Trudeau Says Meta and Google Are ‘Bullying’ Canada

Canada Prime Minister Justin Trudeau says Meta and Google are stalling the country’s Online News Act by using “bullying tactics.” The companies argue that the bill, which would require the big tech companies to pay news publishers for content posted to their websites, is unsustainable for their bottom line.

The Online News Act would require digital platforms to share revenue with news outlets, and sets up an arbitration framework in the event that those platforms and outlets cannot reach a revenue sharing agreement. Meta and Google have thrown tantrums in regards to the Online News Act in Canada before — Google threatened to block news in Canada in February, while Meta threatened to do the same in March.

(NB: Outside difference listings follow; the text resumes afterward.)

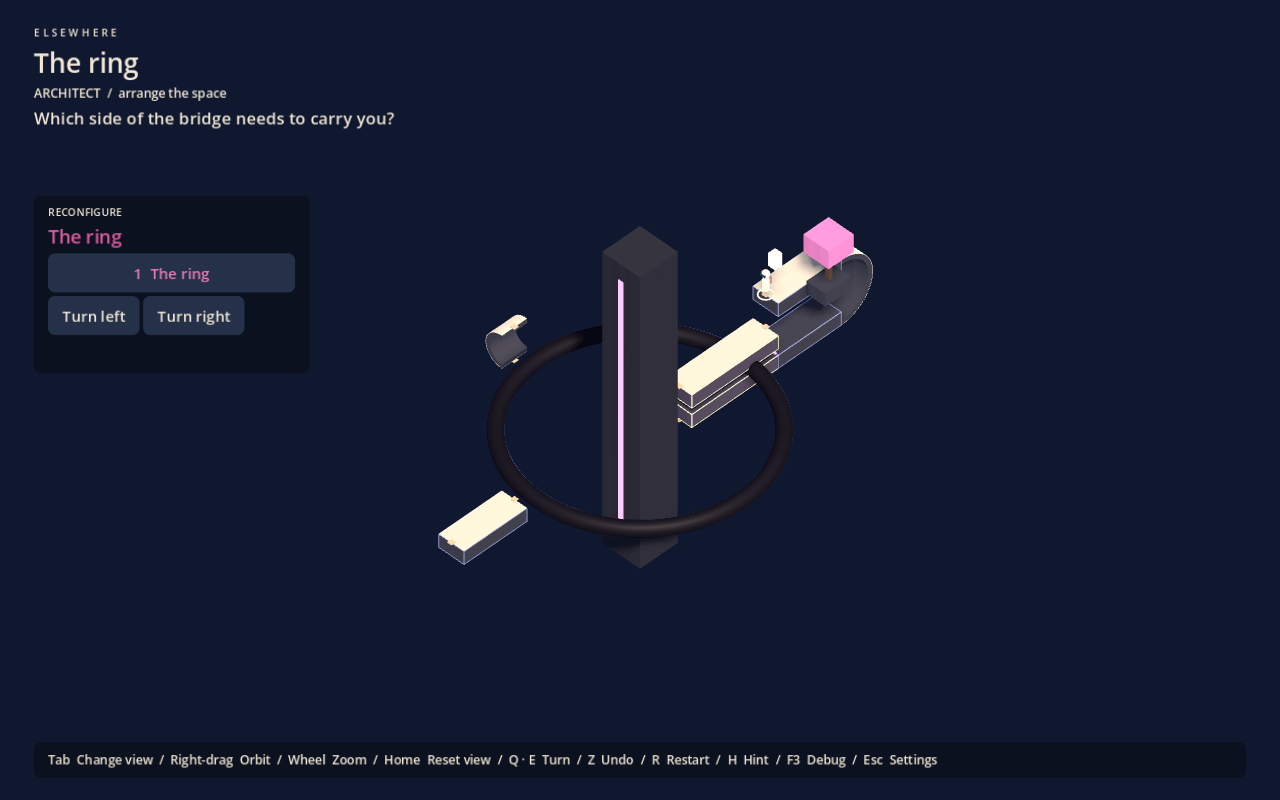
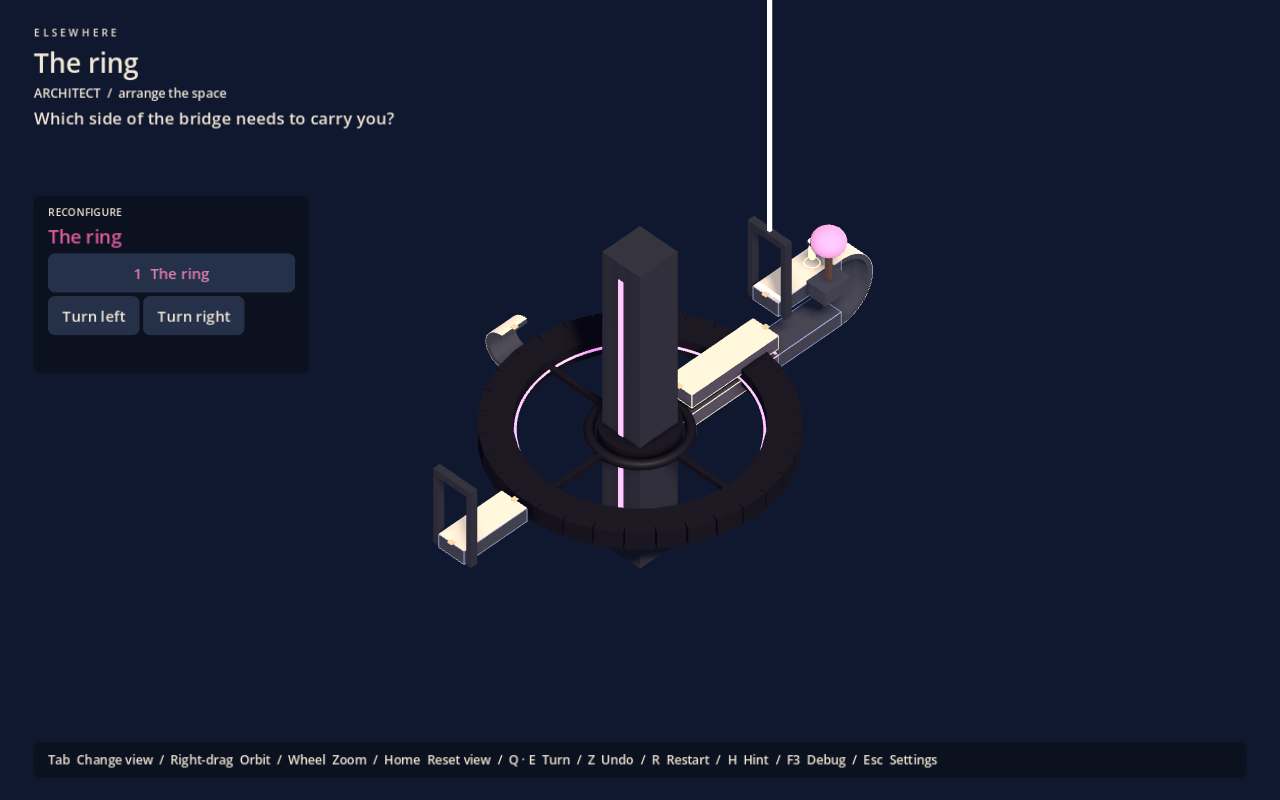
Make The Ring read as one monument
Turn the decorative tube into a wheel mounted on the tower: a flat
32-segment ring band with a magenta inner edge, a hub around a fixed tower
collar, and three slim ribs alongside the walkable bridge. All of it is art
carried by the rotator, so clearances and tests are unchanged.

Replace the debug goal with architecture: matching doorways at the entrance
and the terrace, a light shaft rising from the terrace doorway with a lit
threshold, and a rounded blossom canopy. The runtime skips its placeholder
goal light when a monument authors its own landmark.

diff --git a/docs/authoring.md b/docs/authoring.md
@@ -17,7 +17,7 @@ For a new level, duplicate one of the scenes in `monuments/`, change **Level > l
 
 | Scene | Spatial decision | Authoring coverage |
 |---|---|---|
-| `the_ring.tscn` | Ride the bridge to the stair, change to its underside, and turn it again while hanging beneath | Vertical-axis turntable, top and underside faces of one bridge, fixed 180° side-change stair, decorative ring mesh, three states with distinct roles |
+| `the_ring.tscn` | Ride the bridge to the stair, change to its underside, and turn it again while hanging beneath | Vertical-axis turntable, top and underside faces of one bridge, fixed 180° side-change stair, a wheel of art meshes (band, hub, ribs) carried by the rotator with no collision, an authored goal landmark replacing the placeholder, three states with distinct roles |
 | `tests/fixtures/bell_cradle.tscn` (test fixture) | Leave the moving arm at the fixed belfry before turning it again | Vertical belfry, radial cradle, checkpoint, fixed gravity transfer and a custom torus mesh independent of path logic |
 | `tests/fixtures/folded_observatory.tscn` (test fixture) | Prepare the receiver before docking fingers occupy its sweep | Folding gallery, narrow bent receiver, two-state hinge, custom rectangular walk regions and collision boxes |
 
@@ -27,7 +27,7 @@ The Ring is the only monument: the first Phase 1 study of a different variable, 
 
 ![The ring blockout, solved](images/the-ring-overview.png)
 
-Also see [the ring from its underside](images/the-ring-underside.png), the [folded observatory blockout](images/authoring-observatory.png) and the [isolated editor state preview](images/authoring-state-preview.png).
+Also see [the ring from its underside](images/the-ring-underside.png), [the entrance in first person](images/the-ring-entrance.png), [the view back from the terrace](images/the-ring-terrace.png), the [folded observatory blockout](images/authoring-observatory.png) and the [isolated editor state preview](images/authoring-state-preview.png).
 
 ## Components and coordinates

The bill was first introduced in April 2022, and now, Prime Minister Trudeau are calling Google and Meta for trying to strong arm the Canadian government, according to Reuters.

“The fact that these internet giants would rather cut off Canadians’ access to local news than pay their fair share is a real problem, and now they’re resorting to bullying tactics to try and get their way — it’s not going to work,” Trudeau said to reporters, as quoted in Reuters.

Last month, both Google and Meta released official statements on the Online News Act. Meta’s president of Global Affairs Nick Clegg claimed in a statement Meta only fairly benefits from users sharing news on the platform. Clegg further said that users don’t come to Facebook and Instagram for news, but to share the “ups and downs of life.” Google Canada’s vice president and Country Managing Director Sabrina Geremia wrote that the Online News Act could create a lower standard of journalism.

This is not the first time Google and Meta have pitifully attempted to flex their digital biceps against a government trying to hold them accountable for being a glorified newspaper. An Australian law similar to Canada’s Online News Act caused Facebook to ban news sharing amongst users in the country, with the platform claiming that news accounts for less than 4% of content shared. California lawmakers introduced similar legislation this past March that would also require tech companies to share revenue with news publishers through a “journalism usage fee.” Unsurprisingly, Meta and Google did not respond well, but the California Assembly is holding firm against Meta’s threats.